*** Records shown ***

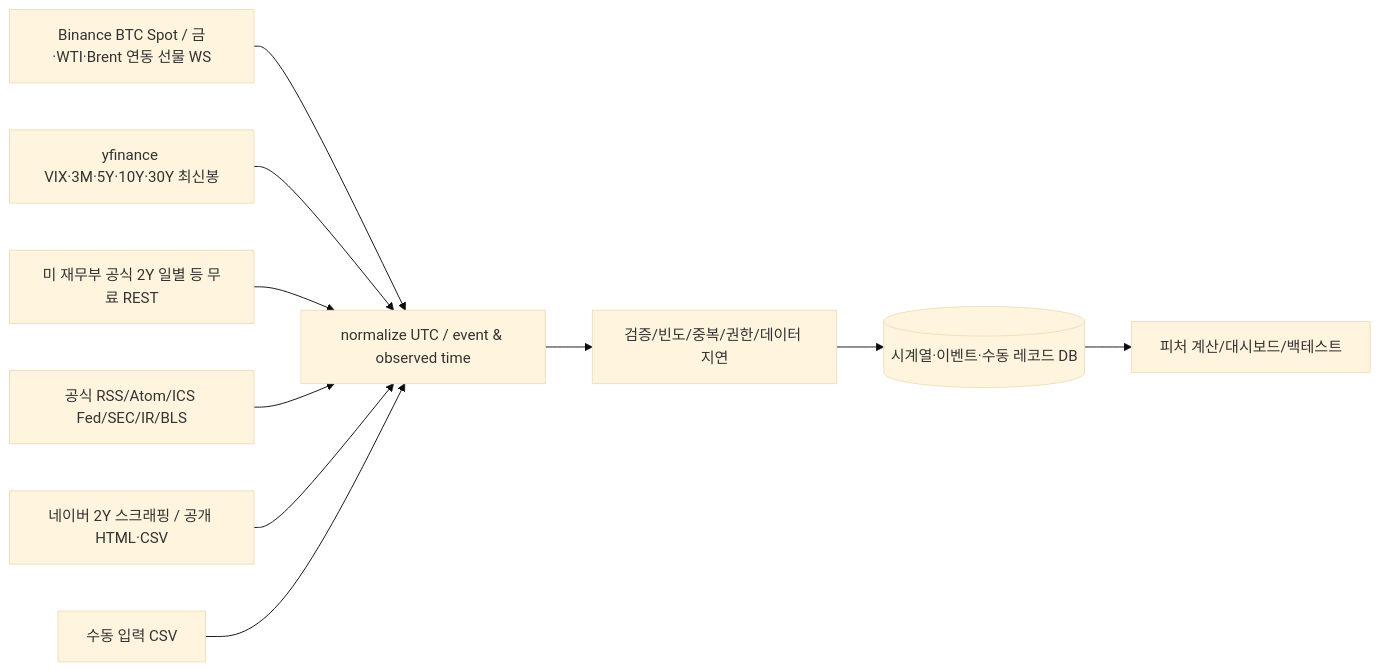
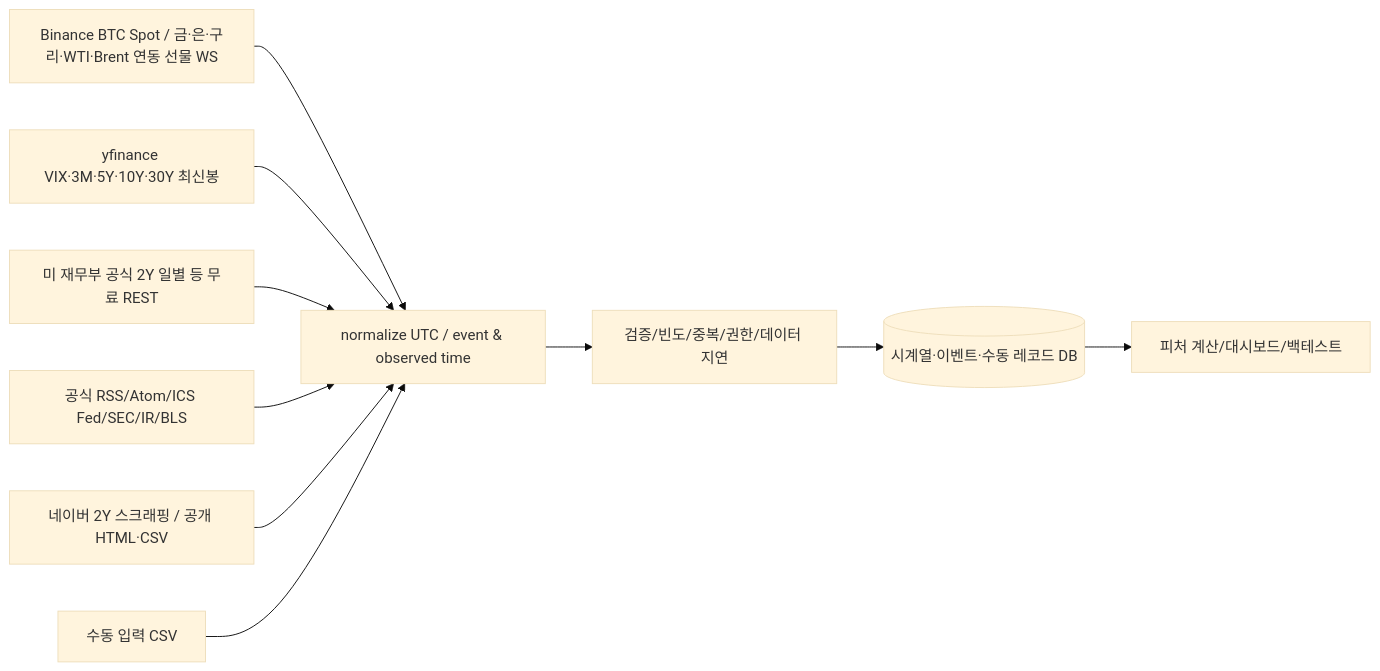
The diagram in docs/indicator-collection/Collector_Design.md (ELSAPHABA/Auto-Axe), drawn with Mermaid (base theme) before and after one commit. The commit also changed other lines of this file and 34 other files, not shown here.

````diff
--- a/docs/indicator-collection/Collector_Design.md
+++ b/docs/indicator-collection/Collector_Design.md
@@ -27,12 +27,12 @@
 ```mermaid
 flowchart LR
-  A[Binance BTC Spot / 금·WTI·Brent 연동 선물 WS] --> N
+  A[Binance BTC Spot / 금·은·구리·WTI·Brent 연동 선물 WS] --> N
   X[yfinance VIX·3M·5Y·10Y·30Y 최신봉] --> N[normalize UTC / event & observed time]
   B[미 재무부 공식 2Y 일별 등 무료 REST] --> N
   C[공식 RSS/Atom/ICS Fed/SEC/IR/BLS] --> N
   D[네이버 2Y 스크래핑 / 공개 HTML·CSV] --> N
   E[수동 입력 CSV] --> N
   N --> Q[검증/빈도/중복/권한/데이터 지연]
   Q --> DB[(시계열·이벤트·수동 레코드 DB)]
   DB --> P[피처 계산/대시보드/백테스트]
 ```
````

*** End of Records shown ***

Set the records down again precisely, skipping every image.

The diagram in docs/indicator-collection/Collector_Design.md (ELSAPHABA/Auto-Axe), drawn with Mermaid (base theme) before and after one commit. The commit also changed other lines of this file and 34 other files, not shown here.

````diff
--- a/docs/indicator-collection/Collector_Design.md
+++ b/docs/indicator-collection/Collector_Design.md
@@ -27,12 +27,12 @@
 ```mermaid
 flowchart LR
-  A[Binance BTC Spot / 금·WTI·Brent 연동 선물 WS] --> N
+  A[Binance BTC Spot / 금·은·구리·WTI·Brent 연동 선물 WS] --> N
   X[yfinance VIX·3M·5Y·10Y·30Y 최신봉] --> N[normalize UTC / event & observed time]
   B[미 재무부 공식 2Y 일별 등 무료 REST] --> N
   C[공식 RSS/Atom/ICS Fed/SEC/IR/BLS] --> N
   D[네이버 2Y 스크래핑 / 공개 HTML·CSV] --> N
   E[수동 입력 CSV] --> N
   N --> Q[검증/빈도/중복/권한/데이터 지연]
   Q --> DB[(시계열·이벤트·수동 레코드 DB)]
   DB --> P[피처 계산/대시보드/백테스트]
 ```
````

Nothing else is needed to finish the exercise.